By Topic

Network visualisation and analysis tool based on logical network abridgment

Sign In

Cookies must be enabled to login.After enabling cookies , please use refresh or reload or ctrl+f5 on the browser for the login options.

Formats Non-Member Member
$33 $13
Learn how you can qualify for the best price for this item!
Become an IEEE Member or Subscribe to
IEEE Xplore for exclusive pricing!
close button

puzzle piece

IEEE membership options for an individual and IEEE Xplore subscriptions for an organization offer the most affordable access to essential journal articles, conference papers, standards, eBooks, and eLearning courses.

Learn more about:

IEEE membership

IEEE Xplore subscriptions

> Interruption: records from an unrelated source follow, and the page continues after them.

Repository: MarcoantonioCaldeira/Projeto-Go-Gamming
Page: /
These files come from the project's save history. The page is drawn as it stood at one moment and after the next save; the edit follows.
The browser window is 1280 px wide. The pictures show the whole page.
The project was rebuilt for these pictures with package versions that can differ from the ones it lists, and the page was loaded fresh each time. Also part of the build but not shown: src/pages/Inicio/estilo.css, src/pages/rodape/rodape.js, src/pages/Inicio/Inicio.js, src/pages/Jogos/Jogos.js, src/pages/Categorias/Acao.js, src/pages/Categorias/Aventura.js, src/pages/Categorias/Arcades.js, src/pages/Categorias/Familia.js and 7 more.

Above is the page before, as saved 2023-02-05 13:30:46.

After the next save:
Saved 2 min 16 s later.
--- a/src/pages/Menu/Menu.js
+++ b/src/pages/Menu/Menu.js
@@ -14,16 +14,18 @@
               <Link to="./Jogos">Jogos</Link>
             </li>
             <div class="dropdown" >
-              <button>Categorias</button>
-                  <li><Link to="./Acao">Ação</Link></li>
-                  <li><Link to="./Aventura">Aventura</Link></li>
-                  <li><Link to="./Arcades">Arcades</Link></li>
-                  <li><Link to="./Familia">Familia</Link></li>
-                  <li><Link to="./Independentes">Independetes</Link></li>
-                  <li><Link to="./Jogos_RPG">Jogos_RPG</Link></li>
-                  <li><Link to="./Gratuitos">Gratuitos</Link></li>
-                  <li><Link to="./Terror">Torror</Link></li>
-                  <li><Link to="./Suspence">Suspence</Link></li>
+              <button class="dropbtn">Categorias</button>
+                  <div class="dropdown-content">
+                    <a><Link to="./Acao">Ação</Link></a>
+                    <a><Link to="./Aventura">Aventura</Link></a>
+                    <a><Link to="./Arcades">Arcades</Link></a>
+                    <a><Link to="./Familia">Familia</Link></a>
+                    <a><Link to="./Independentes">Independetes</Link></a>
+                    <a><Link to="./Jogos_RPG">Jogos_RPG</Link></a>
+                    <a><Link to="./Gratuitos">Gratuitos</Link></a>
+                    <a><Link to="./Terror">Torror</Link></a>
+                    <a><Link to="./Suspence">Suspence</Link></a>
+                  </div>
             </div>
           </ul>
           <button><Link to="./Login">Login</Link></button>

6 Author(s)
T. N. Arvanitis ; Dept. of Electron., Electr. & Comput. Eng., Univ. of Birmingham, UK ; C. C. Constantinou ; A. S. Stepanenko ; Y. Sun
more authors

A novel procedure of summarizing and abstracting the topology and distributed statistical measures of routing performance for communication networks is presented. This procedure, called logical network abridgment (LNA), forms the basis of a novel resilient recursive routing (R3) protocol. In this paper, we investigate the usefulness of LNA in visualizing and defining the state of health of a communication network. Traditionally, connectivity and metrics (such as link utilization, end-to-end delay, etc.) are used to provide indications of the state of health of a network. However, connectivity alone tells us little about the intrinsic diversity of the network and therefore its resiliency to attacks or attrition. Similarly, individual localized or path specific metrics tell us little about the overall intrinsic capability of the network. The LNA procedure summarizes the metric of choice over the total network and is thus capable of describing the intrinsic state of its health. In the context of military command and control, as well as commercial network management, scenarios, operators wish to easily create well-designed networks, in terms of resiliency and performance. Furthermore, operators need to identify, in an intuitive manner, the vulnerabilities that exist in a network. In addition, the consequences of actions taken to remedy failures or strengthen resiliency are often time consuming to understand in a large distributed system. The LNA procedure offers a quick and reliable algorithmic visual tool to achieve these. The paper presents work funded by the US Air-Force Research Laboratory (AFRL-EOARD) that demonstrates the potential of network visualization and analysis through the proposed LNA procedure

Published in:

MILCOM 2005 - 2005 IEEE Military Communications Conference

Date of Conference:

17-20 Oct. 2005